## WHAT NEEDS TO BE DONE
Only the number is wanted: count the lines in the data with "parts" in them.

## Difference listings

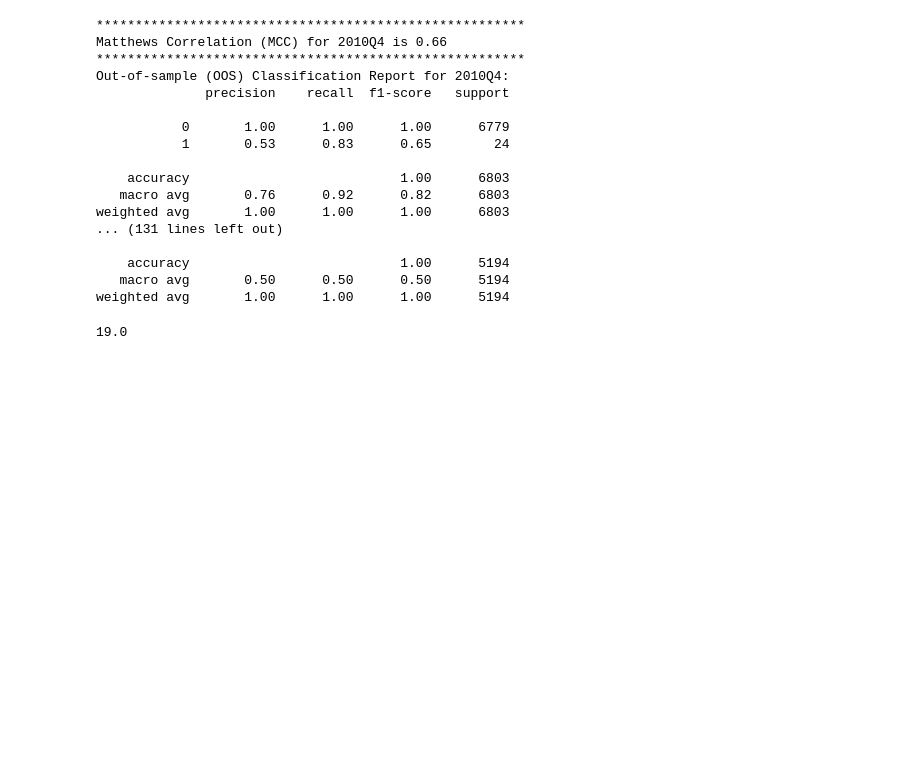
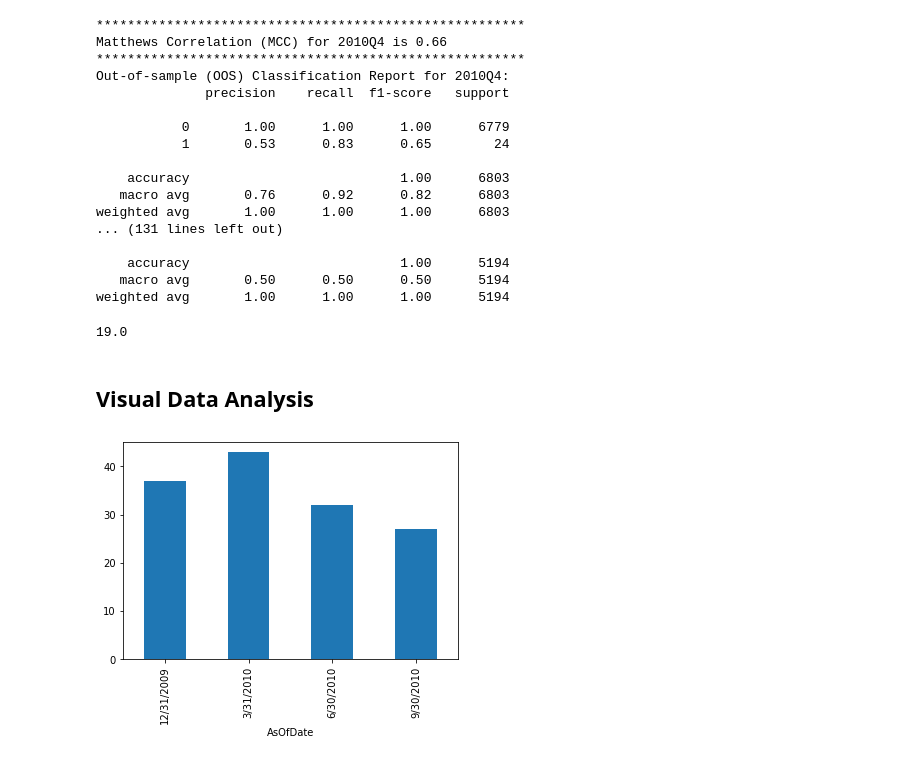
Before and after one commit to allaccountstaken/automl_v_hyperdrive, a Jupyter notebook: benchmark_model.ipynb, the cells around one changed output. Drawn from its saved outputs; the diff is of its cells as text; code cells hidden in the pictures; blank space fills up the shorter version.

```diff
--- a/benchmark_model.ipynb
+++ b/benchmark_model.ipynb
@@ -299,3 +350,11 @@ weighted avg       1.00      1.00      1.00      5194
 0.76*25
 # %% [output]
 19.0
+# %% [markdown]
+## Visual Data Analysis
+# %%
+df = pd.read_csv('data/failed_universe.csv', index_col=0)
+df.groupby('AsOfDate').Target.count().plot(kind='bar')
+plt.show()
+# %% [output]
+[figure, added]
```
Also changed, not shown: parts of 5 cells of this notebook, 13 other files.
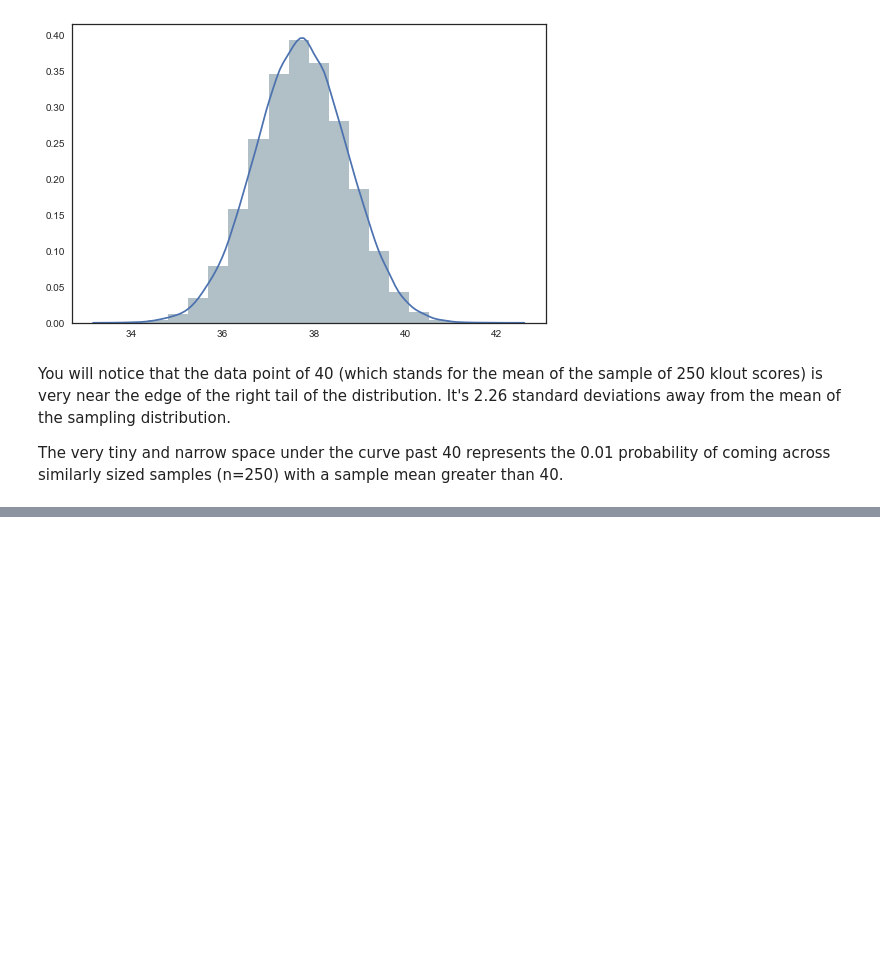
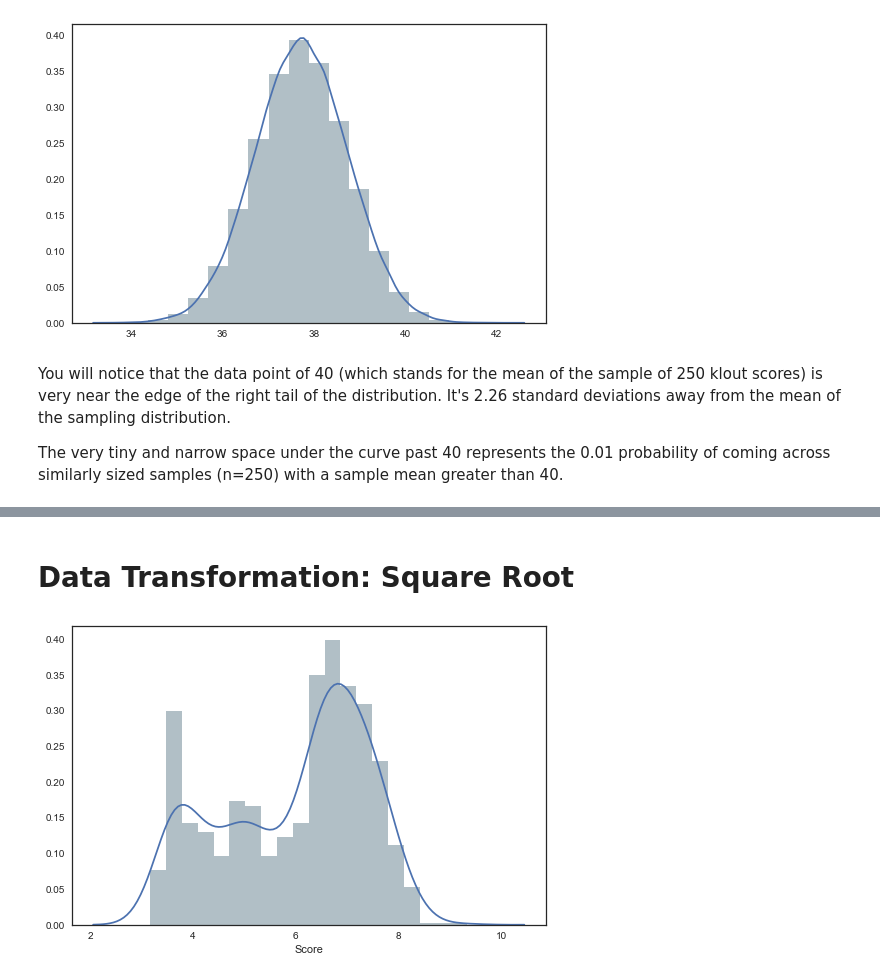
Before and after one commit to mugofjoe/inferential-statistics, a Jupyter notebook: 01 Introduction and Review.ipynb, the cells around one changed output, grey strips where cells are left out. Cells and saved outputs as stored; diff of their text form; code cells hidden in the pictures; blank space fills up the shorter version.

```diff
--- a/01 Introduction and Review.ipynb
+++ b/01 Introduction and Review.ipynb
@@ -295,0 +401,7 @@ The very tiny and narrow space under the curve past 40 represents the 0.01 proba
+# %% [markdown]
+# Data Transformation: Square Root
+# %%
+klout_scores_sqrt = klout_scores.apply(np.sqrt)
+sns.distplot(klout_scores_sqrt, bins=20, hist_kws={"alpha": 0.7, "color": current_palette});
+# %% [output]
+[figure, added]
```
Also changed, not shown: parts of 20 cells of this notebook.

## RESULT OF THIS TASK
2